Biostatistics' Diamond Jubilee
The Department of Biostatistics at the Mailman School of Public Health celebrated its 75th Anniversary with an afternoon of festivities at Bard Hall on April 24. It was a time to celebrate, honor, and reflect on the Department’s achievements in the field, leadership through the years, and significant potential for the future. In addition to luminaries from the Mailman School and the Department of Statistics, faculty, alumni, students, and staff were on hand to mark the occasion.
“This is an exciting moment for this department and for biostatistics as a field,” said Chair DuBois Bowman. “From big data to personalized medicine: biostatistics provides a set of tools along with a unique framework for critical thinking to extract meaning from data and help guide decisions.” In his welcoming remarks, Bowman commented on the Department ‘s rich history of landmark studies, textbooks, and statistical innovations. Founded in 1940, the Department of Biostatistics, one of the country’s first, preceded the University’s Department of Statistics by six years and has been home to future University leaders, including Melissa Begg, now Vice Provost of Education.
Begg, who is a professor of Biostatistics, reflected on how she has been a Department faculty member for a third of its history by offering some departmental stats. Today, there are nearly 40 members of the faculty, several of whom have been recognized for teaching excellence; there are now five degree programs, summer pipeline programs for undergraduates, and more than 100 graduate students.
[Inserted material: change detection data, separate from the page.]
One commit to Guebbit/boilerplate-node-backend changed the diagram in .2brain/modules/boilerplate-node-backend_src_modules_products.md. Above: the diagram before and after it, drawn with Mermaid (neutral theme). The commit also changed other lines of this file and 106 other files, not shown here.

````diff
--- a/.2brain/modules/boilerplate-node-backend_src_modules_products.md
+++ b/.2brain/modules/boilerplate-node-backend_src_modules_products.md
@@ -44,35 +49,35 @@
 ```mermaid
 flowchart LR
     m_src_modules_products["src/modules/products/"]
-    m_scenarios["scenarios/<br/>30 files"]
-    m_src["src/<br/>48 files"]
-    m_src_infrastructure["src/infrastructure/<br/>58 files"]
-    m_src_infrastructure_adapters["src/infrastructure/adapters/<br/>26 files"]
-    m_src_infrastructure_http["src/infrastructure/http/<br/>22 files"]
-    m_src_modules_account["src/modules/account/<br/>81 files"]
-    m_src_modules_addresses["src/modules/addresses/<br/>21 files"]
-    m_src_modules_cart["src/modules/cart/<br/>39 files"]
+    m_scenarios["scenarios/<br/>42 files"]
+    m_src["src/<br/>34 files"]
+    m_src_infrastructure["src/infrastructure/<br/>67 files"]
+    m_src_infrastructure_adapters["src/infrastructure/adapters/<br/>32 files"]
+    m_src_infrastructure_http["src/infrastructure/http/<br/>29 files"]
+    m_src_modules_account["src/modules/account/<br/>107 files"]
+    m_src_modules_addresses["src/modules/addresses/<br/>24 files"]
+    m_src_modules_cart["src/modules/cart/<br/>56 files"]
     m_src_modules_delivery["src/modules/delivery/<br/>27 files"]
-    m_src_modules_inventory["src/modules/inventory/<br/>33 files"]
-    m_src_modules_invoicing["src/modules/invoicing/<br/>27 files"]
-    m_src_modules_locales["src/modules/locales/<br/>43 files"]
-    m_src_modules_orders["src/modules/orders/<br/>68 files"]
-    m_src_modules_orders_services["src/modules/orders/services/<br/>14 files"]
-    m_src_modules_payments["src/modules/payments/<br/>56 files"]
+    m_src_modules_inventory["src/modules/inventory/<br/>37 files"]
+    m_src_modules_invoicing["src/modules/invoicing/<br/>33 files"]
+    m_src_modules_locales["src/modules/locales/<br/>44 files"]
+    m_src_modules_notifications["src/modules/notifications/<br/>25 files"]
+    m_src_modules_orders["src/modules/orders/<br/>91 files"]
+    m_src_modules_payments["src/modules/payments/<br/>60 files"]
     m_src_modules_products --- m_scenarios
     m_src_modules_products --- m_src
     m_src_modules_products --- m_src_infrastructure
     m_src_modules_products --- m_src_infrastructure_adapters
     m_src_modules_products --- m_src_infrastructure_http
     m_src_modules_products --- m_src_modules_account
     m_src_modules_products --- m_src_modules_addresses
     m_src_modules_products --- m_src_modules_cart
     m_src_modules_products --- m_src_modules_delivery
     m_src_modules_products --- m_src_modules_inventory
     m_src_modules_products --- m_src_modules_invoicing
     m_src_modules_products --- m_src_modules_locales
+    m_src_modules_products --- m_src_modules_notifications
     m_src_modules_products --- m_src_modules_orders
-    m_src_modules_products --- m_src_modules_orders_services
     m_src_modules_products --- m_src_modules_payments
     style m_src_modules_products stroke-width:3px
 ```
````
At the Mailman School, the Department of Biostatistics also has one of the highest rated departments for teaching.
According to Bruce Levin, professor and past chair of Biostatistics, biostatistics is “not just about mathematics—it’s the people.” Early in his career, Levin learned that biostatisticians can save lives. This point was demonstrated by John William Fertig, the School’s first head of Biostatistics, in a series of studies that helped clinicians calibrate the concentration of oxygen needed to treat premature infants—sufficient to save their lives but low enough to prevent blindness from a condition known as retrolental fibroplasia caused by too much oxygen.
Over the years, the way the world thinks of biostatistics has evolved, said Begg, from “kind of weird” to “the sexiest job of the 21st Century”—the latter assessment courtesy of the New York Times and Harvard Business Review. Big data, a topic covered in a keynote speech by Thomas A. Louis, professor of Biostatistics at Johns Hopkins Bloomberg School of Public Health, has captured the imagination of the public and academia, and biostatistics is poised to lead in burgeoning areas like genomics and precision medicine. “By its very nature, biostatistics is interdisciplinary,” noted Levin.
Biostatistics also plays an increasingly important role within the Mailman School, notably in efforts to find private sources to fund research. According to Roger Vaughan, professor and past interim chair of Biostatistics and current Vice Dean for Academic Advancement, “As we engage with our industry partners, one of the things they continue to highly value is Biostatistics.”
“No school of public health can be a great school without a great biostatistics department,” said Dean Linda P. Fried. “At Columbia, the department of biostatistics is truly essential to the wonderful successes that the Mailman School has achieved over the years.”
The day concluded with faculty research presentations, student practicum projects, and the Distinguished Alumni Award, presented to Petra Kaufmann, a graduate from 2002 who is currently director of the Division of Clinical Innovation with the National Center for Advancing Translational Sciences at the National Institutes of Health.